Alex stares, fascinated as the window comes around. Whatever body part is visible has not burnt enough to obliterate a dark blue shape like a stamp.

She leaves them to their ghoulish observations and returns to the house; the home that they grew up in, now customised by Jacintha’s enormous paintings, batiks, weavings, appliqués, pots, sculptures and installations. She’d been nothing if not prolific in her output, filling every wall, alcove, shelf, nook and cranny with her creations, eradicating every vestige of their mother in a sustained and vigorous onslaught; elimination by pottery. Alex climbs the stairs.  From the landing window she can see the carvery taking place below on a trestle table which is also laden with bread rolls, paper plates, bowls of salad and plastic boxes of apple sauce

In their marital bedroom she opens the door to an immense old oak wardrobe in which the profusion of Jacintha’s hand-dyed flowing skirts, shawls and dresses is barely contained and wonders where her father kept his clothes? A musty scent emanates from the clothing-faded perfume overlaid with hints of her skin. She’d been into anything alternative and believed that a rigorous regime of personal hygiene destroyed the body’s natural oils. Alex can remember the shock she and Chrissie had experienced on meeting her, almost ten years ago now. They hadn’t been prepared for their father to begin a new relationship, still less with a pierced, tattooed, dreadlocked artist wearing rainbow harem pants.

She is startled by her sister’s voice calling upstairs and returns to the landing to look down.

“There she is! We were looking for you darling! Come down and meet Simon.”

Alex makes a slow descent to shake the hand of a tall, angular man standing by her sister. He is a man who is accustomed to a luxurious lifestyle, judging by the sweep of his grey hair and his casual but expensive clothes. A pale blue cotton sweater is slung around his shoulders and his feet are bare inside designer deck shoes. “I own a classy yacht” the clothes say and the deep, tanned skin is a clue to where he sails it.

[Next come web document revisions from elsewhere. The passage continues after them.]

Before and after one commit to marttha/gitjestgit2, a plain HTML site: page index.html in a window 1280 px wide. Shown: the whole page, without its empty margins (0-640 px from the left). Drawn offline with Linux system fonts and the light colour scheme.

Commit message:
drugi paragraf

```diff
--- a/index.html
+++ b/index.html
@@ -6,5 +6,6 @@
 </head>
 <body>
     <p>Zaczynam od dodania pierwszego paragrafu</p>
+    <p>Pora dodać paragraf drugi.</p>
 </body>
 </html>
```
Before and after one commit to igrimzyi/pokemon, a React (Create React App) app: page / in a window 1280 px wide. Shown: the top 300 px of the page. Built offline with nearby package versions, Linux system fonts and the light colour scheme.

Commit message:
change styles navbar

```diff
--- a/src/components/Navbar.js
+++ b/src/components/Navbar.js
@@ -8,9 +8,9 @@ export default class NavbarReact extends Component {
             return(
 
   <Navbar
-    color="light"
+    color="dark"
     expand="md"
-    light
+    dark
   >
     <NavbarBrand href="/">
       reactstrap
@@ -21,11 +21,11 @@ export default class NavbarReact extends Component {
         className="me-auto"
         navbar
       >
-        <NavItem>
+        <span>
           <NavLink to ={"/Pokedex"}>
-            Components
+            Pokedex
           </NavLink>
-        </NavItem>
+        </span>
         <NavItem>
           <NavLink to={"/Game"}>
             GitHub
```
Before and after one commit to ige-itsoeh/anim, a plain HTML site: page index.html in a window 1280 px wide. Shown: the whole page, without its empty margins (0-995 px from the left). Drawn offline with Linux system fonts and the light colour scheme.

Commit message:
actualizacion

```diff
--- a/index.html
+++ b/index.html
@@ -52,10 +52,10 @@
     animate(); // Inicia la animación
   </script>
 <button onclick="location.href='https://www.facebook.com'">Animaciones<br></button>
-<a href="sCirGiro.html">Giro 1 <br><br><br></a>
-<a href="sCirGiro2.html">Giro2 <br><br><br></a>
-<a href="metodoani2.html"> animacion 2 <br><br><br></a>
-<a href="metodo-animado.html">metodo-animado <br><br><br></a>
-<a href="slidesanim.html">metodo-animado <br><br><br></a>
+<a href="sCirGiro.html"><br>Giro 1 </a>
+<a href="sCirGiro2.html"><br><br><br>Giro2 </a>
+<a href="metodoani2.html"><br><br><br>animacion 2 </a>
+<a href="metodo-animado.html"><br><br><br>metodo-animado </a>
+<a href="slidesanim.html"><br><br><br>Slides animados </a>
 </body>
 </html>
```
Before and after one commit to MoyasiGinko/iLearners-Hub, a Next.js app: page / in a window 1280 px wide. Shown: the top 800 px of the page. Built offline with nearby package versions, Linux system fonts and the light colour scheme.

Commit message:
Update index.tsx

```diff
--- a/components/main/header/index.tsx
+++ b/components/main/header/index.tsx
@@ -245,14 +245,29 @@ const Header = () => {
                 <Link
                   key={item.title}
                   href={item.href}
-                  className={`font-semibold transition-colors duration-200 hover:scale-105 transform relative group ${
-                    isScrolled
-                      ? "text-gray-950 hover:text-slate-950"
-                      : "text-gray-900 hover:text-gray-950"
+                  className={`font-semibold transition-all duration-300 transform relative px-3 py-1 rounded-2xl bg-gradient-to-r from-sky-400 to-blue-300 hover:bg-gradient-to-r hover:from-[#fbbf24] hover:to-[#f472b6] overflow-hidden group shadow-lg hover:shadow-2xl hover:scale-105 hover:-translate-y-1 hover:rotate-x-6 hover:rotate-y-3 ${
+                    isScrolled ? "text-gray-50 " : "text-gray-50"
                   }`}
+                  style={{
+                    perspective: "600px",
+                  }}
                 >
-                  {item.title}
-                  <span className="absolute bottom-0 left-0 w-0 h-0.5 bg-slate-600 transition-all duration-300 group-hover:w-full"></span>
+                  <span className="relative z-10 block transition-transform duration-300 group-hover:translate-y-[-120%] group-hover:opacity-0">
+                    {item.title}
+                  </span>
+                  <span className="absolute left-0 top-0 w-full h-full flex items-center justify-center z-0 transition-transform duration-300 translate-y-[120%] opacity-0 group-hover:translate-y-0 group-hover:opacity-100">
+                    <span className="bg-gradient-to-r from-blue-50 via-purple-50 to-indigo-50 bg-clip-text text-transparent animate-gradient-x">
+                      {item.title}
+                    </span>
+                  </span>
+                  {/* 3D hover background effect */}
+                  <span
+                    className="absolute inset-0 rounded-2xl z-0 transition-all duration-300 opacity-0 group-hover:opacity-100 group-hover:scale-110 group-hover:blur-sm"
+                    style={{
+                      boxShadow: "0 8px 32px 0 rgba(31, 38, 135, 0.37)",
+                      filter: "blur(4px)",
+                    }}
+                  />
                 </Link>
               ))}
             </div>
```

“I’m delighted to meet you”, he tells her, his voice deep, rich and aristocratic. Chrissie is wearing an expression Alex has seen before on too many occasions, like a child with the run of a sweet shop. “Come on Alex. Let’s all go and get some food. We should sit down or we won’t get a table. The firm that supplies these hog roasts is something else, you know. All their carcasses bear a trade mark. I saw it come in on the truck, proudly displaying a shield in blue ink on its rear end.”

She follows the two of them outside and over to the counter, where a queue has formed for rolls stuffed with hot, greasy pork, crisp crackling and sweet apple sauce. Next to them in the line a woman is also explaining to her companion that each hog carcass is etched with a code in some kind of hieroglyphics detailing the heritage of the pig, its lineage and place of birth. “It seems almost indecent, doesn’t it?” she laughs. “As if we were eating someone we’ve been introduced to!” Her friend is chuckling and Alex feels a slight nausea at the idea of the greasy meat topped with crisp, bubbly crackling. Ahead of her she can see Chrissie and Simon sharing a joke or an intimacy, her head tilted up towards his, her lips parted in a smile. The familiarity of this scene makes her weary. She breaks free of the queue and walks down to the end of the lawn to sit on a bench in the shade.

Read Part 2 of ‘The Crackling Feast’, the conclusion, next Sunday-